The curator described how Talk to Me would show how performance, communication, and interaction are supplanting function as the main job of design. And while we are accustomed to the many metaphorical ways that things speak to us—say, a treasured knick-knack—increasingly, they literally talk as part of their job, complete with conversational ticks. A radio, for instance, might sneeze to clear dust from its speaker. “The new generation expects things to comment about everything,” Antonelli said. “Little kids tap on t.v. screens expecting them to respond.”
In this gabfest, everything’s talking at you, from a wi fi diving rod by British designer Mike Thompson and artist Kacie Kinzer’s Tweenbots that roam the streets depending on the kindness of strangers to read their destination on a flag and point them in the right direction to appliances that announce their energy use to a low-cost eye-tracking system being developed through open-sourcing to help the paralyzed write with the movement of their eyeballs. It’s a round-up of unusual suspects.

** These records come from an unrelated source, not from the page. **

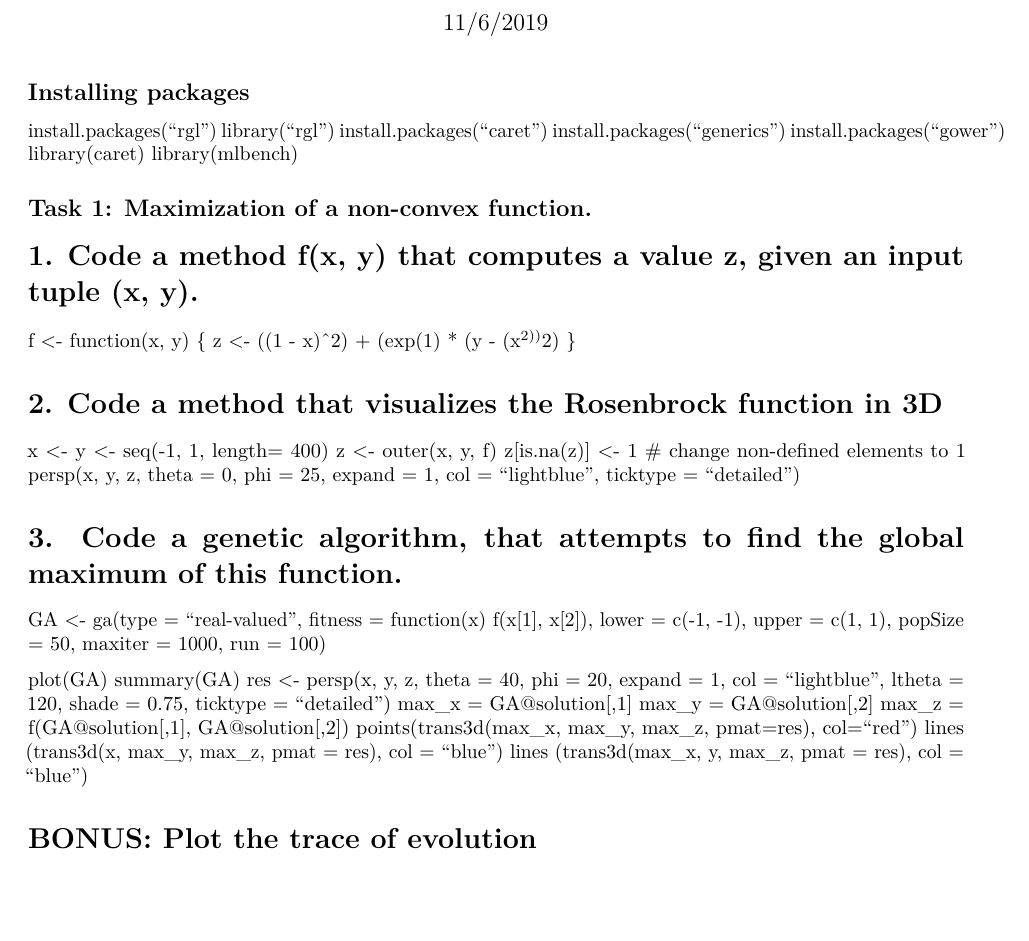
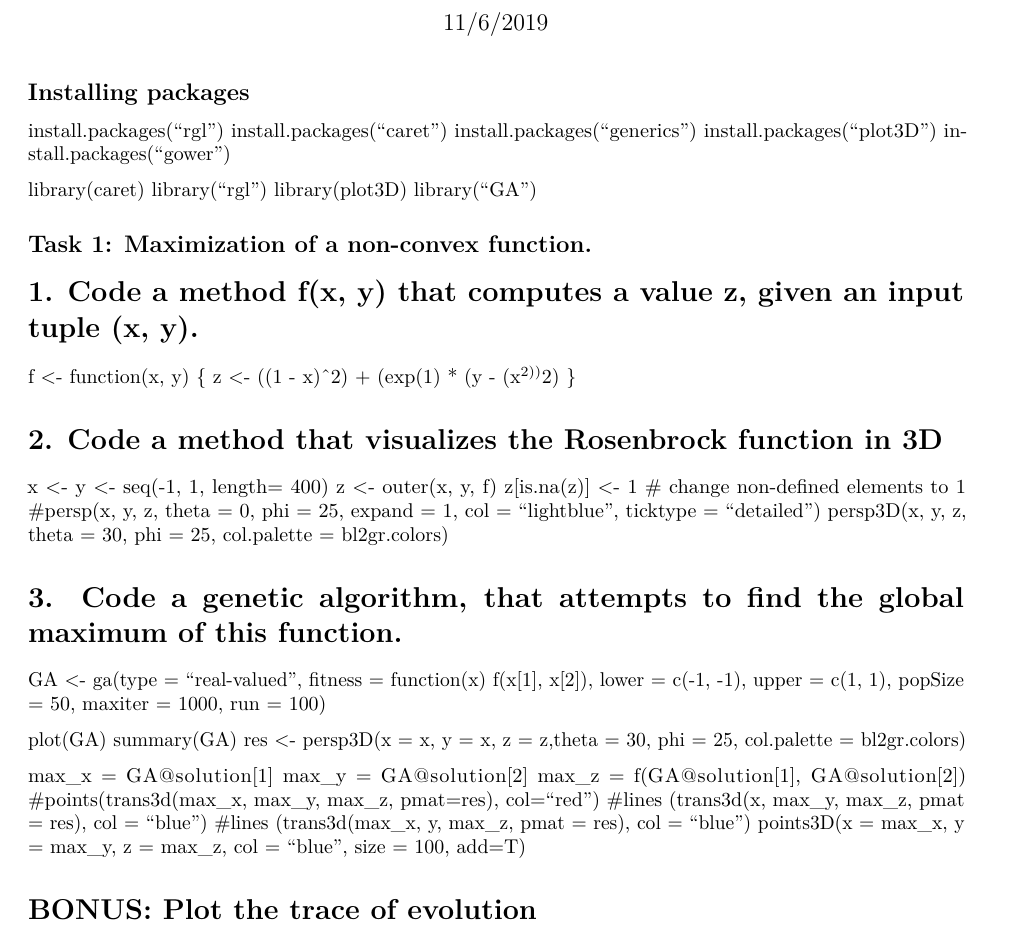
Before and after one commit to lindepav/IntelligentSystems, an R Markdown document (hw01.Rmd): part of page 1 of 2, cut so that both start at the same text, the shorter picture padded with empty space. Rendered offline with R 4.5, knitr and Pandoc, then LaTeX, with nearby package versions.

Commit message:
changed plot

```diff
--- a/hw01.Rmd
+++ b/hw01.Rmd
@@ -7,12 +7,15 @@ output: pdf_document
 
 ## Installing packages
 install.packages("rgl")
-library("rgl")
 install.packages("caret")
 install.packages("generics")
+install.packages("plot3D")
 install.packages("gower")
+
 library(caret)
-library(mlbench)
+library("rgl")
+library(plot3D)
+library("GA")
 
 ## Task 1: Maximization of a non-convex function.
 # 1. Code a method f(x, y) that computes a value z, given an input tuple (x, y).
@@ -24,7 +27,8 @@ f <- function(x, y)  {
 x <- y <- seq(-1, 1, length= 400)
 z <- outer(x, y, f)
 z[is.na(z)] <- 1 # change non-defined elements to 1
-persp(x, y, z, theta = 0, phi = 25, expand = 1, col = "lightblue", ticktype = "detailed")
+#persp(x, y, z, theta = 0, phi = 25, expand = 1, col = "lightblue", ticktype = "detailed")
+persp3D(x, y, z, theta = 30, phi = 25, col.palette = bl2gr.colors)
 
 # 3. Code a genetic algorithm, that attempts to find the global maximum of this function.
 GA <- ga(type = "real-valued",
@@ -32,16 +36,20 @@ GA <- ga(type = "real-valued",
          lower = c(-1, -1), upper = c(1, 1),
          popSize = 50, maxiter = 1000, run = 100)
 
+
 plot(GA)
 summary(GA)
-res <- persp(x, y, z, theta = 40, phi = 20, expand = 1, col = "lightblue",
-      ltheta = 120, shade = 0.75, ticktype = "detailed")
-max_x = GA@solution[,1]
-max_y = GA@solution[,2]
-max_z = f(GA@solution[,1], GA@solution[,2])
-points(trans3d(max_x, max_y, max_z, pmat=res), col="red")
-lines (trans3d(x, max_y, max_z, pmat = res), col = "blue")
-lines (trans3d(max_x, y, max_z, pmat = res), col = "blue")
+res <- persp3D(x = x, y = x, z = z,theta = 30, phi = 25, col.palette = bl2gr.colors)
+
+max_x = GA@solution[1]
+max_y = GA@solution[2]
+max_z = f(GA@solution[1], GA@solution[2])
+#points(trans3d(max_x, max_y, max_z, pmat=res), col="red")
+#lines (trans3d(x, max_y, max_z, pmat = res), col = "blue")
+#lines (trans3d(max_x, y, max_z, pmat = res), col = "blue")
+points3D(x = max_x, y = max_y, z = max_z, col = "blue", size = 100, add=T)
+
+
 
 # BONUS: Plot the trace of evolution
 history_x = c()
```
Also changed, not shown: hw01.Rmd (1 more changed lines).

And as we have come to expect from Antonelli and her team, including curatorial assistant Kate Carmody, it will round up the silly and the sensational, the polemical and provocative (a machine showing transsexuals how to menstruate, including a dance video), the comfortingly obvious (Metro Card machines) and the always breathtaking (BIX, the display skin of the Kunsthaus in Graz by architects Peter Cook, Colin Fournier, and their Spacelab team.)
Interaction of all sorts, according to Antonelli, depends on design, and to get the message across, designers write the scripts. “I may be putting words in their mouths, but that’s my job,” she said gamely, confessing that talking interfaces and machines communicating has been a long obsession dating back to Max Headroom, the fake A.I. puppet and mascot of the cyberpunk movement of the 1980s.
But don’t take my word for it. Talk to Me MoMA already has a blog dedicated to tracing the steps, sources, and research going into the show. Antonelli wants to hear from you, too.